▶ Exercise goal
The response must be made up of the lines in the entries below that contain "task".

[[ Records to use open ]]

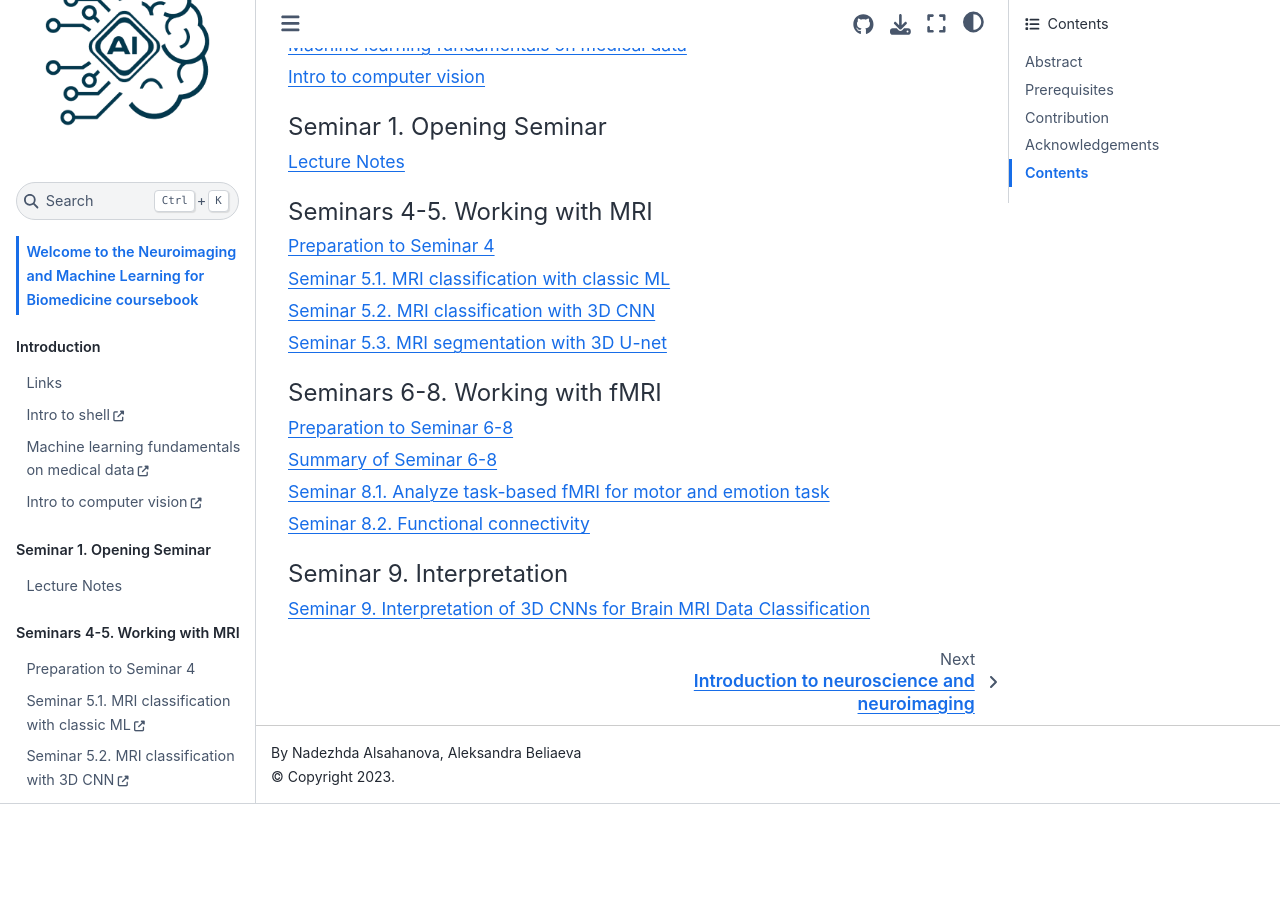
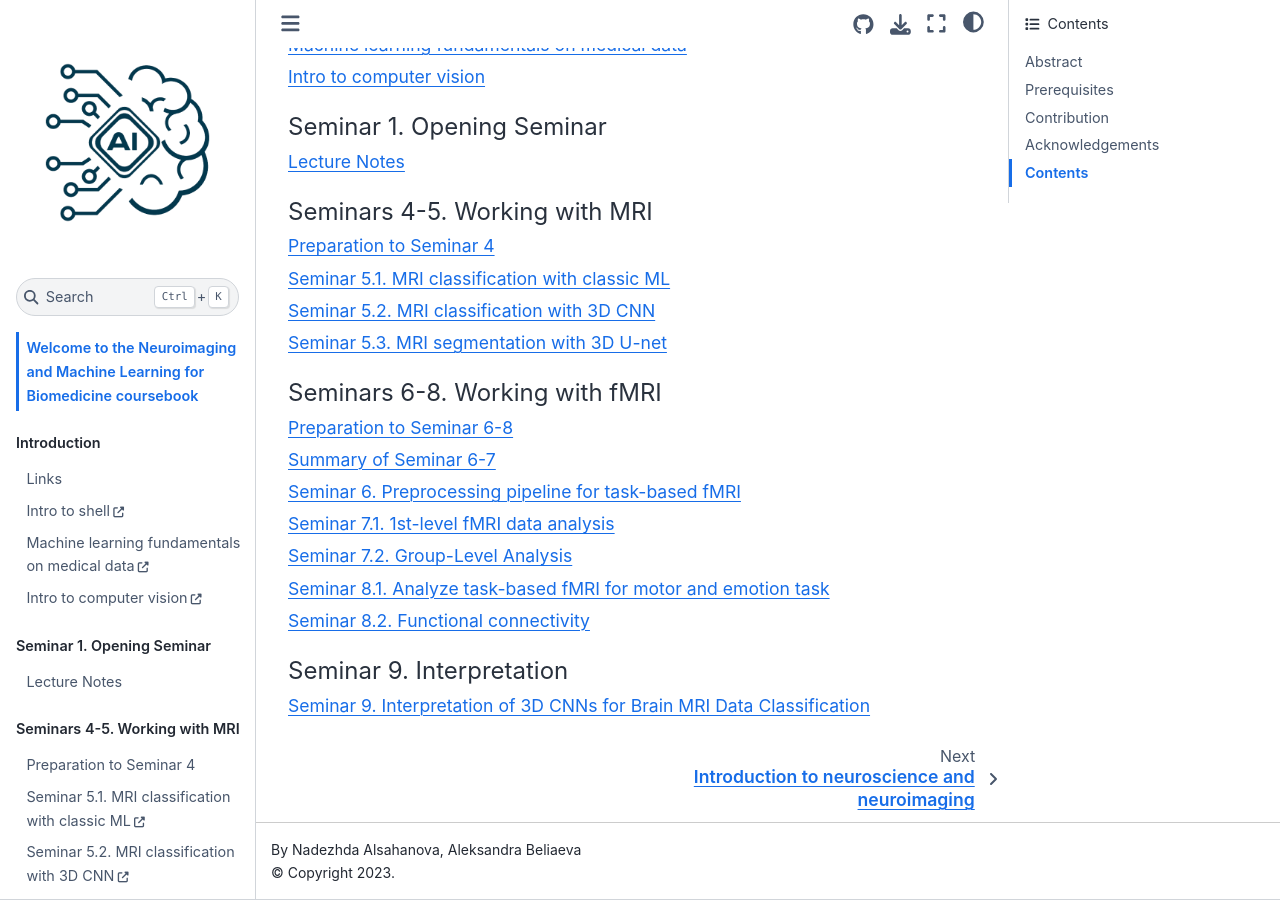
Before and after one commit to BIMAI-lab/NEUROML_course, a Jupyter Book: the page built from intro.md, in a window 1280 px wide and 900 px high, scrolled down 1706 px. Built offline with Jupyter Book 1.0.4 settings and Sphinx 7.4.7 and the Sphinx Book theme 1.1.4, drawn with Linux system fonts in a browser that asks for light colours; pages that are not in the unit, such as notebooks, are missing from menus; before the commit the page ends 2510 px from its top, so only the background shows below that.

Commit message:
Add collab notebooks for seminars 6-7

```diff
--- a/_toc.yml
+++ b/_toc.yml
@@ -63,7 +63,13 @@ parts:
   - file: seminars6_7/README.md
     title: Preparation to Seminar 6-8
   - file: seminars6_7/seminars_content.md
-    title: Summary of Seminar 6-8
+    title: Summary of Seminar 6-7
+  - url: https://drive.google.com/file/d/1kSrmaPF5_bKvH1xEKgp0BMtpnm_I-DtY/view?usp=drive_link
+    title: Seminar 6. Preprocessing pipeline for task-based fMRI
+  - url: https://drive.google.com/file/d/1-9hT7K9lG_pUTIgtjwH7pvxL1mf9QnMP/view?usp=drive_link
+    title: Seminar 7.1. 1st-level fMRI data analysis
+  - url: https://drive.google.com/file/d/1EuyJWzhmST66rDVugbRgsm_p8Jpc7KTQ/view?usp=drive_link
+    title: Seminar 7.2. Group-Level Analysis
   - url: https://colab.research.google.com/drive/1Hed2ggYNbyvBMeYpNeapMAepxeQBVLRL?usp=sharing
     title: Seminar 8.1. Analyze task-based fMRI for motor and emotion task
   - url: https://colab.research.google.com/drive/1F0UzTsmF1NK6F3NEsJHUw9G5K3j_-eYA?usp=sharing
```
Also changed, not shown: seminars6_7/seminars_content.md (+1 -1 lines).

[[ Records to use closed ]]

▶ Written answer
+    title: Seminar 6. Preprocessing pipeline for task-based fMRI
     title: Seminar 8.1. Analyze task-based fMRI for motor and emotion task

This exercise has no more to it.